As we build our products and talk with folks about what Dimples does, occasionally we get a question about the digitization, or ‘paperless office’, movement. Curiously, the ideal of a paperless office has been around for about forty years, coinciding with the huge growth in print consumption, including paper, ink, and toner.
organizations are likely to succeed by pursuing a future in which digital and paper tools “work in concert and organization processes make optimal use of both”.
Yesterday it was announced that there is a Paperless Coalition, a group of digital service providers, including Google Drive, HelloFax, HelloSign, etc., who have started a campaign promoting their services as both saving money and having less environmental impact compared to paper-based services. We use or have used some of these services. As a geographically dispersed and tech-hugging team, we embrace some of these services. Yet, the Paperless Coalition announcement and website have a scent of marketing-speak. There are other concerns, as well. A number of folks on Hacker News, for example, are skeptical of the environmental impacts of paper/ink vs. servers/PCs.
- It’s known that paper requires trees and ink/toner requires chemicals. Paper, ink, and toner can be expensive, too. Kai touched on these in earlier posts. But printed documents have proven reliability, up-time, and resiliency. That’s why Dimples helps you to stay with what works, while reducing your unnecessary usage in a controlled, reliable way.

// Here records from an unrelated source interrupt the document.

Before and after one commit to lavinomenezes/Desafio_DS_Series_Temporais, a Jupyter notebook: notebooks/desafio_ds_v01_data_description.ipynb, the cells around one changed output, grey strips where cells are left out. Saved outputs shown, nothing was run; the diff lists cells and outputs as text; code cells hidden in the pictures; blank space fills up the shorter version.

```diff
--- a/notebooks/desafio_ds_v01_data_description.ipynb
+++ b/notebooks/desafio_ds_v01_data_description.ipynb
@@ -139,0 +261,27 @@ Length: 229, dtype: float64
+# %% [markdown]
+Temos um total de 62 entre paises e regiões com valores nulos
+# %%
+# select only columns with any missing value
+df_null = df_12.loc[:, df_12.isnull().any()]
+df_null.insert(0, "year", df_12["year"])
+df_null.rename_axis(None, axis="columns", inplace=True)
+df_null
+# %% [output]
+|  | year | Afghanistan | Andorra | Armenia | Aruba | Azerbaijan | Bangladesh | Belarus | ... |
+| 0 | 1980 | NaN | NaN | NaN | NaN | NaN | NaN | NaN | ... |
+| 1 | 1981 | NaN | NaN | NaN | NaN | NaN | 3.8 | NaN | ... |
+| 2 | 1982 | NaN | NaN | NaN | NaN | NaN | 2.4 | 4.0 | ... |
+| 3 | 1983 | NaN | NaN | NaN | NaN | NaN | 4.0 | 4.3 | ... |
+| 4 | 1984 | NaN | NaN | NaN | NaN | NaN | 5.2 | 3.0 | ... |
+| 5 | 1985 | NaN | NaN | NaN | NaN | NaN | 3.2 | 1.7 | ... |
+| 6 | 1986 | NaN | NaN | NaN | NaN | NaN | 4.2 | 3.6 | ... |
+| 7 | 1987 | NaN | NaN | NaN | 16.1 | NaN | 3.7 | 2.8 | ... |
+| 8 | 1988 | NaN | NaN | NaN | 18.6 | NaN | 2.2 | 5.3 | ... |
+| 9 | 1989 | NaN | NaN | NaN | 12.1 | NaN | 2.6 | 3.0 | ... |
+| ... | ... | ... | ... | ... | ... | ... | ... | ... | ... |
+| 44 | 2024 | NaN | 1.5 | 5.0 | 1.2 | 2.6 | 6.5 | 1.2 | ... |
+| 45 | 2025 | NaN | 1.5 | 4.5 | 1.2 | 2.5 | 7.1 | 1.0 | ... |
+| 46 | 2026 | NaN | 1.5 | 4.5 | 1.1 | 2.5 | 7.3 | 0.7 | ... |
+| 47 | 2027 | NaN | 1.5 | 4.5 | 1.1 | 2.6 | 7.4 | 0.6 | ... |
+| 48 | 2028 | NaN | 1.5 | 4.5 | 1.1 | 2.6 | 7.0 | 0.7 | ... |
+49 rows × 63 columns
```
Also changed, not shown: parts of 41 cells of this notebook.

- There is an increase in the public awareness of the extraordinary amounts of electricity consumed (often from dirty power sources) and carbon gasses emitted by server farms that power the Internet, as well as the hazardous chemicals (PDF) contained in consumer computers and mobile devices. It’s relatively common for cloud-based systems to fail, too.
It seems that there is no clear evidence to suggest that digital is better than paper, or vice-versa. What is clear is that, rather than pursuing the ideal of a paperless office, organizations are likely to succeed by pursuing a future in which digital and paper tools “work in concert and organization processes make optimal use of both”. (See Abigail J. Sellen’s and Richard H. R. Harper’s book, The Myth of the Paperless Office, from The MIT Press) As I wrote on HN:
…even with leading electronic record systems, paper will continue to be heavily used for producing backups, permanent copies, changelogs, etc. For example, a large regional hospital network with a state-of-the-art electronic patient record system generates a lengthy paper backup for each change made to the e-record. The system produces ~100,000 pages a month for just patient record changes. And this is considered an “all digital” system. Hmm.
What appears to be happening is a fusion of both paper and digital as a best practice. Important information is recorded digitally because it is fast and convenient, and also recorded in analogue, on paper, to leave a legal trail and backup for when the electronic systems go down (and they do go down).
For more discussion on this topic, read the comments at HN.